• $\nu(B)=0$ does not imply $|\nu|(B)=0$, but your lemma implies that if $D\nu$ is finite everywhere, then $\lambda(B)=0\Rightarrow \lambda(C)=0,\forall C\subset B\Rightarrow \nu(C)=0,\forall C\subset B\Rightarrow |\nu|(B)=0$.
– 23rd
Commented Dec 10, 2012 at 15:17
• Ah, good point! It's still a nice theorem, so I'll leave it there as reference. Commented Dec 10, 2012 at 15:50

Edit: There is a problem with the below argument: just because $f(x) = \lim_{\epsilon \to 0} \frac{1}{2\epsilon} (F(x+\epsilon)-F(x-\epsilon))$ exists does not let us conclude that $F$ is differentiable (consider $F(x)=x^{1/3}$ at $x=0$). So more work is needed.

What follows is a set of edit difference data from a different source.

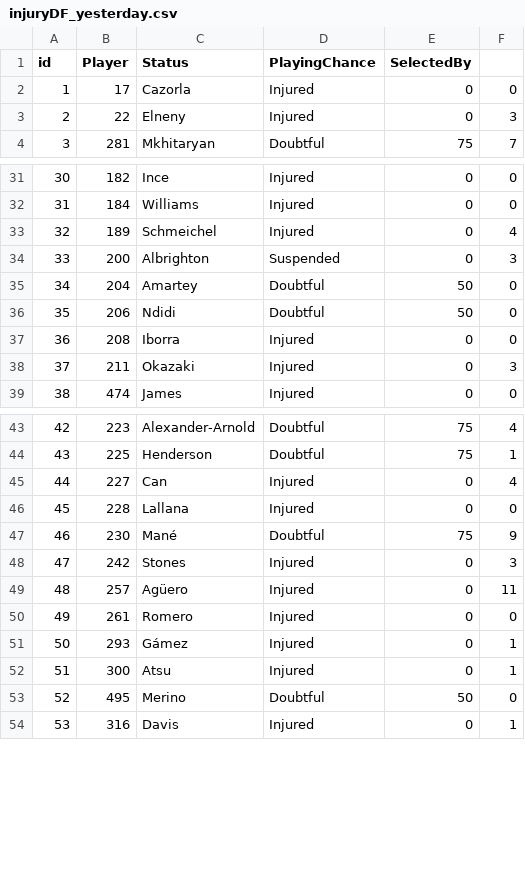
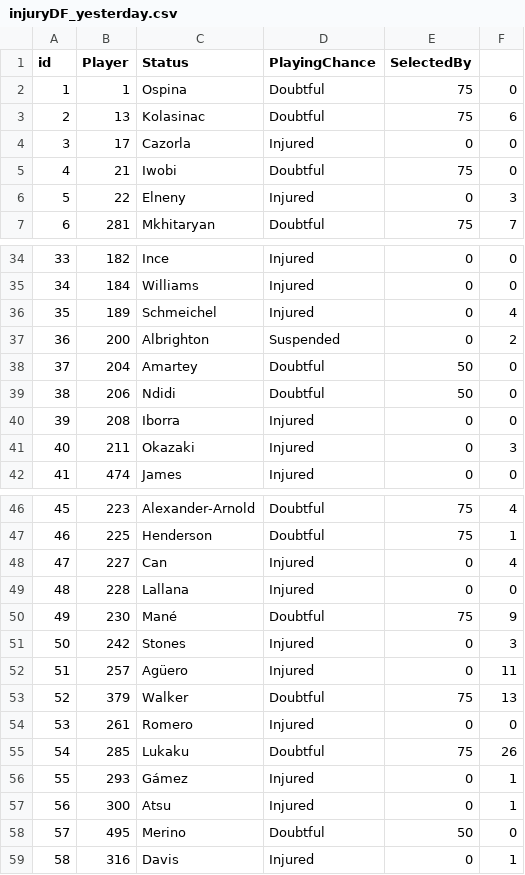
Before and after one commit to gpoudel/FPL-Analytics, a CSV file: fplBoardLive/data/injuryDF_yesterday.csv, drawn as a sheet; only a part is shown, gaps mark what is left out; addresses are those after the commit; the diff names each change by its address in the sheet, - before the commit and + after, or states it on an @@ line.

```diff
--- a/fplBoardLive/data/injuryDF_yesterday.csv
+++ b/fplBoardLive/data/injuryDF_yesterday.csv
+row 2: 1 | 1 | Ospina | Doubtful | 75 | 0
+row 3: 2 | 13 | Kolasinac | Doubtful | 75 | 6
@@ column A (id) renumbered from row 4 down @@
+row 5: 4 | 21 | Iwobi | Doubtful | 75 | 0
-F37: 3
+F37: 2
+row 53: 52 | 379 | Walker | Doubtful | 75 | 13
+row 55: 54 | 285 | Lukaku | Doubtful | 75 | 26
```
Also changed, not shown: fplBoardLive/data/DailyPriceUpdate.csv, 16 other files.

Set $f(x) = \lim_{\epsilon \to 0} \frac{1}{2\epsilon} \mu(]x+\epsilon, x-\epsilon[)$. It is shown in Theorem 3.22 of Folland's Real Analysis that $f$ is the density of the absolutely continuous part of $\mu$; in particular, $f$ is integrable (with respect to Lebesgue measure).

If $F(x) = \mu([0,x))$, then $f = F'$ (Edit: not yet proved) (note that $F(x+\epsilon) - F(x-\epsilon) = \mu([x-\epsilon, x+\epsilon[)$ instead of $\mu(]x-\epsilon, x+\epsilon[)$, but $\mu$ has no atoms so they are actually equal). Now Corollary 3.22 of A First Course in Sobolev Spaces by Giovanni Leoni (free preview of relevant chapter) says that any everywhere differentiable function with integrable derivative is absolutely continuous. That means that $\mu$ itself is an absolutely continuous measure.

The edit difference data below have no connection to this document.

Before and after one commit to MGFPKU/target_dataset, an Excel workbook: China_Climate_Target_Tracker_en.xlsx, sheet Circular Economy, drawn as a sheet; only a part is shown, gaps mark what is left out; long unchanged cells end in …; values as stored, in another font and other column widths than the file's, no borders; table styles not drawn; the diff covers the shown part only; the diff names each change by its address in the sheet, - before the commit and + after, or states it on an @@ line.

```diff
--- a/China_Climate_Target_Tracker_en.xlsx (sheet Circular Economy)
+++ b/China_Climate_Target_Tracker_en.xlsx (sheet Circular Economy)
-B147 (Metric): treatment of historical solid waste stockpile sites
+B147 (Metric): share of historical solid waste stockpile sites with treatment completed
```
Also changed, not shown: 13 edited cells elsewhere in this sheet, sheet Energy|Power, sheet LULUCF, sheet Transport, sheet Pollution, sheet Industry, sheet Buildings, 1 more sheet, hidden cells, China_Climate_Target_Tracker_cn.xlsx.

• In general, $F'$ only exists Lebesgue almost everywhere, so how can you conclude that $F'=f$ everywhere?
– 23rd
Commented Dec 7, 2012 at 21:04
• @richard: I was thinking that $F'$ was precisely the limit that we are assuming to exist, but I've noted that this is not right. Commented Dec 7, 2012 at 22:22
• It is too tricky for me to make use of the existence of the limit. Maybe as suggested by Thomas in the question, $\mu$ could be singular?
– 23rd
Commented Dec 7, 2012 at 22:49